Embargoed Until:
June 16, 2009
12:01 a.m. Eastern Time

 

Contact:

Christopher Fleming
301-347-3944
cfleming@projecthope.org

Should Health Care Come With A Warranty?

Researchers Say Yes; Offer A Model Of How The Warranty Could Be Structured

Bethesda, MD -- Should health care come with a warranty? Warranties, under which sellers promise to compensate buyers if products prove faulty, are common in other industries, but they have been fairly rare in health care. However, a paper published today on the Health Affairs Web site argues that warranties could improve the care that patients receive while offering medical care providers a chance to improve their profit margins. http://content.healthaffairs.org/cgi/content/abstract/hlthaff.28.4.w678

The paper describes the “PROMETHEUS Payment” model, developed by a nonprofit corporation of the same name with the support of grants from the Commonwealth Fund and the Robert Wood Johnson Foundation. If the model were applied to payments for the treatment of patients suffering from acute myocardial infarction (AMI), or heart attacks, providers would have to reduce their rates of potentially avoidable complications to roughly two-thirds of current rates in order to be consistently profitable, according to lead author Francois de Brantes and coauthors.

“Fee-for-service payments reward quantity, not quality. In some cases, providers are even rewarded for poor care by payments for the treatment of complications that could have been avoided with better care in the first place. Coverage expansions will not be sustainable if we do not encourage better and more cost-effective care through innovative payment methods like the PROMETHEUS model,” said de Brantes, the leader of the PROMETHEUS Payment design team and the CEO of Bridges to Excellence, a not-for-profit organization developed by employers, physicians, health care services researchers, and other industry experts to recognize and reward providers who demonstrate quality improvement.
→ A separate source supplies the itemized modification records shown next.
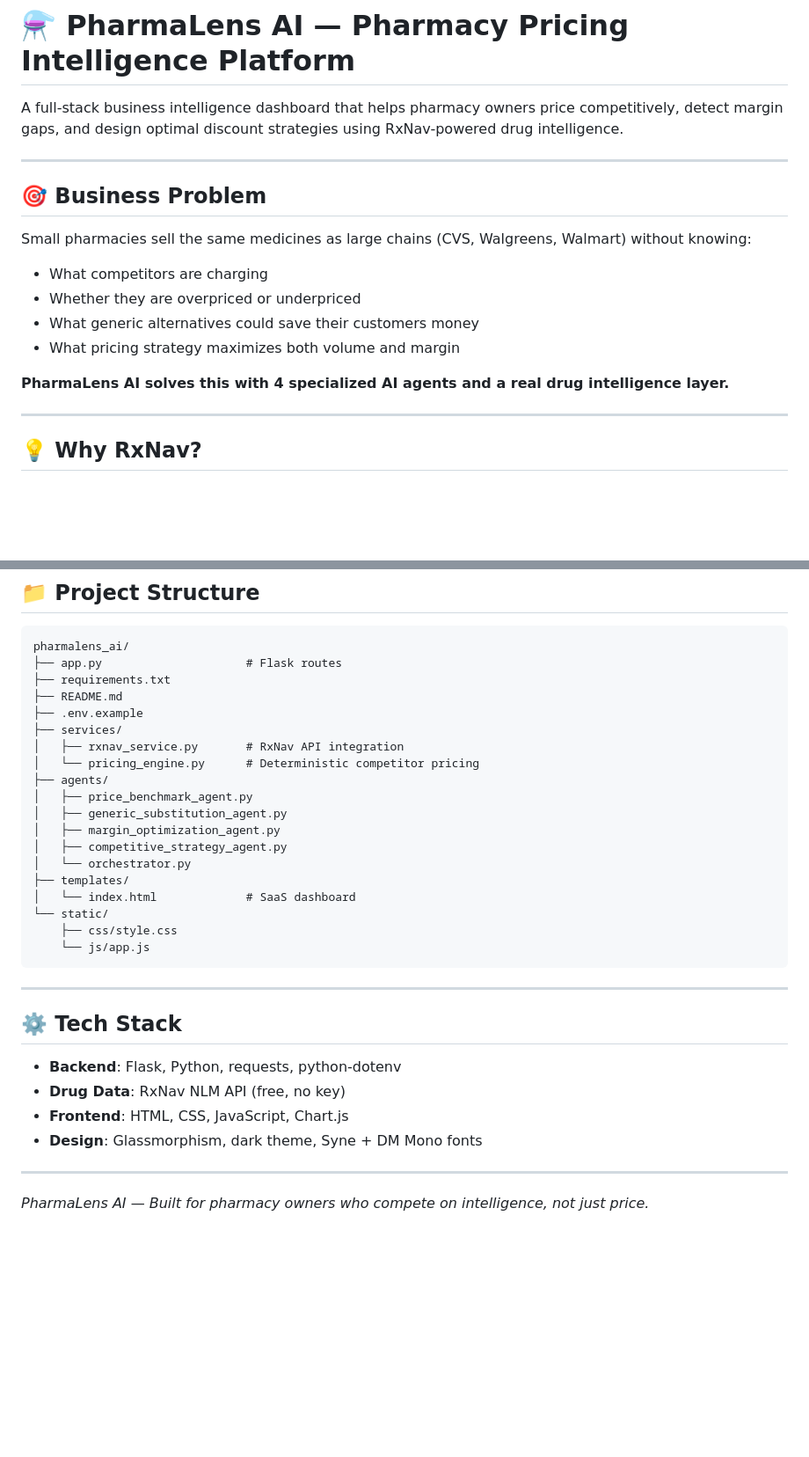
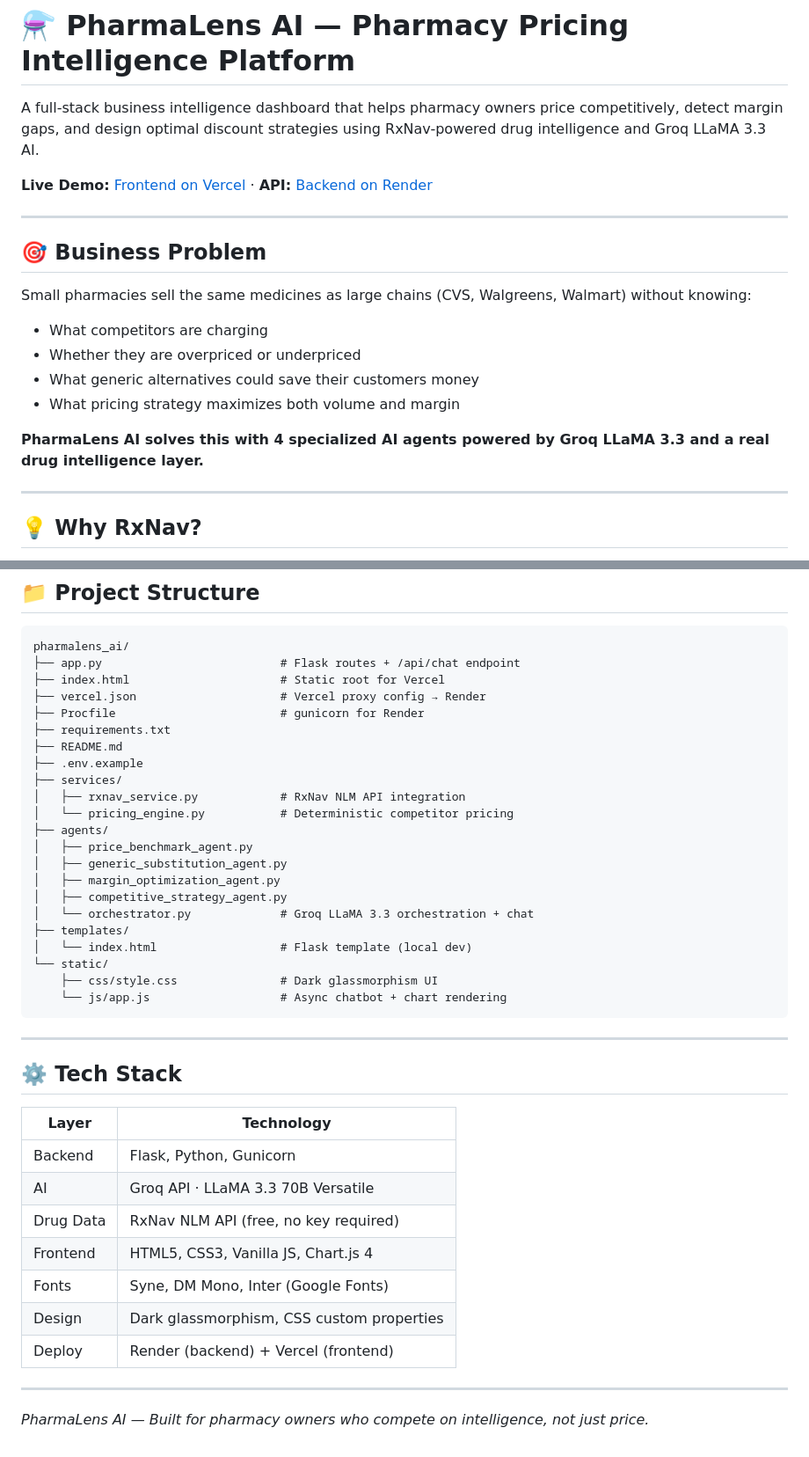
Before and after one commit to NM-code27/pharmalens-ai, a Markdown page: README.md, 2 parts joined by grey strips. Shown at 88% size. GitHub-like rendering; blank space fills up the shorter version.

````diff
--- a/README.md
+++ b/README.md
@@ -1,6 +1,8 @@
 # ⚗️ PharmaLens AI — Pharmacy Pricing Intelligence Platform
 
-A full-stack business intelligence dashboard that helps pharmacy owners price competitively, detect margin gaps, and design optimal discount strategies using RxNav-powered drug intelligence.
+A full-stack business intelligence dashboard that helps pharmacy owners price competitively, detect margin gaps, and design optimal discount strategies using RxNav-powered drug intelligence and Groq LLaMA 3.3 AI.
+
+**Live Demo:** [Frontend on Vercel](https://pharmalens-ai.vercel.app) · **API:** [Backend on Render](https://pharmalens-ai.onrender.com)
 
 ---
 
@@ -12,7 +14,7 @@ Small pharmacies sell the same medicines as large chains (CVS, Walgreens, Walmar
 - What generic alternatives could save their customers money
 - What pricing strategy maximizes both volume and margin
 
-**PharmaLens AI solves this with 4 specialized AI agents and a real drug intelligence layer.**
+**PharmaLens AI solves this with 4 specialized AI agents powered by Groq LLaMA 3.3 and a real drug intelligence layer.**
 
 ---
 
@@ -88,34 +133,42 @@ Open **http://localhost:5000** in your browser.
 
 ```
 pharmalens_ai/
-├── app.py                     # Flask routes
+├── app.py                          # Flask routes + /api/chat endpoint
+├── index.html                      # Static root for Vercel
+├── vercel.json                     # Vercel proxy config → Render
+├── Procfile                        # gunicorn for Render
 ├── requirements.txt
 ├── README.md
 ├── .env.example
 ├── services/
-│   ├── rxnav_service.py       # RxNav API integration
-│   └── pricing_engine.py      # Deterministic competitor pricing
+│   ├── rxnav_service.py            # RxNav NLM API integration
+│   └── pricing_engine.py           # Deterministic competitor pricing
 ├── agents/
 │   ├── price_benchmark_agent.py
 │   ├── generic_substitution_agent.py
 │   ├── margin_optimization_agent.py
 │   ├── competitive_strategy_agent.py
-│   └── orchestrator.py
+│   └── orchestrator.py             # Groq LLaMA 3.3 orchestration + chat
 ├── templates/
-│   └── index.html             # SaaS dashboard
+│   └── index.html                  # Flask template (local dev)
 └── static/
-    ├── css/style.css
-    └── js/app.js
+    ├── css/style.css               # Dark glassmorphism UI
+    └── js/app.js                   # Async chatbot + chart rendering
 ```
 
 ---
 
 ## ⚙️ Tech Stack
 
-- **Backend**: Flask, Python, requests, python-dotenv
-- **Drug Data**: RxNav NLM API (free, no key)
-- **Frontend**: HTML, CSS, JavaScript, Chart.js
-- **Design**: Glassmorphism, dark theme, Syne + DM Mono fonts
+| Layer | Technology |
+|-------|-----------|
+| Backend | Flask, Python, Gunicorn |
+| AI | Groq API · LLaMA 3.3 70B Versatile |
+| Drug Data | RxNav NLM API (free, no key required) |
+| Frontend | HTML5, CSS3, Vanilla JS, Chart.js 4 |
+| Fonts | Syne, DM Mono, Inter (Google Fonts) |
+| Design | Dark glassmorphism, CSS custom properties |
+| Deploy | Render (backend) + Vercel (frontend) |
 
 ---
 
````
Also changed, not shown: other parts of README.md (+48 -5 lines).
Under the PROMETHEUS model of “evidence-based case rates,” or ECRs, to care for a patient diagnosed with a specific condition, providers are paid a global fee covering all services recommended by well-accepted clinical guidelines or expert opinions. To encourage providers to work together to coordinate care, the global fee covers all inpatient and outpatient treatment delivered by physicians, hospitals, laboratories, imaging centers, pharmacies, and other providers. So that providers are not motivated to avoid treating older and sicker patients, the fee is “risk-adjusted” to account for factors such as age, sex, the presence of chronic illness, and prior acute events.

Crucially, while PROMETHEUS’s ECRs fully compensate providers for the expected costs of providing evidenced-based care, they only compensate providers for half of the predicted cost of dealing with potentially avoidable complications (PACs). Examples of PACs for heart attack patients admitted to hospitals might include medical error and phlebitis, as well as readmissions within 30 days of discharge. “This mechanism creates a de facto warranty,” de Brantes and coauthors Guy D’Andrea of Discern Consulting and Meredith Rosenthal of the Harvard School of Public Health write, since “providers win or lose financially based on their actual performance in reducing the incidence of avoidable complications.”

Using data from a large commercial insurance database, the authors modeled the effect on provider profit margins of using the ECR method to compensate providers for the treatment of patients with heart attacks. They found that profit margins did not suffer when providers treated more severely ill patients; indeed, profit margins increased slightly with the severity of illness. However, profit margins decreased as the number of potentially avoidable complications (PACs) increased, and they decreased even more significantly as the average cost per complication increased. “To be profitable under the new payment model, providers with average complication rates today would have to improve performance by one-third,” the authors observe.

After the embargo lifts, you can read the article by de Brantes and coauthors at http://content.healthaffairs.org/cgi/content/abstract/hlthaff.28.4.w678


ABOUT
HEALTH AFFAIRS:

Health Affairs, published by Project HOPE, is the leading journal of health policy. The peer-reviewed journal appears bimonthly in print with additional online-only papers published weekly as Health Affairs Web Exclusives at www.healthaffairs.org.

 

©2009 Project HOPE–The People-to-People Health Foundation, Inc.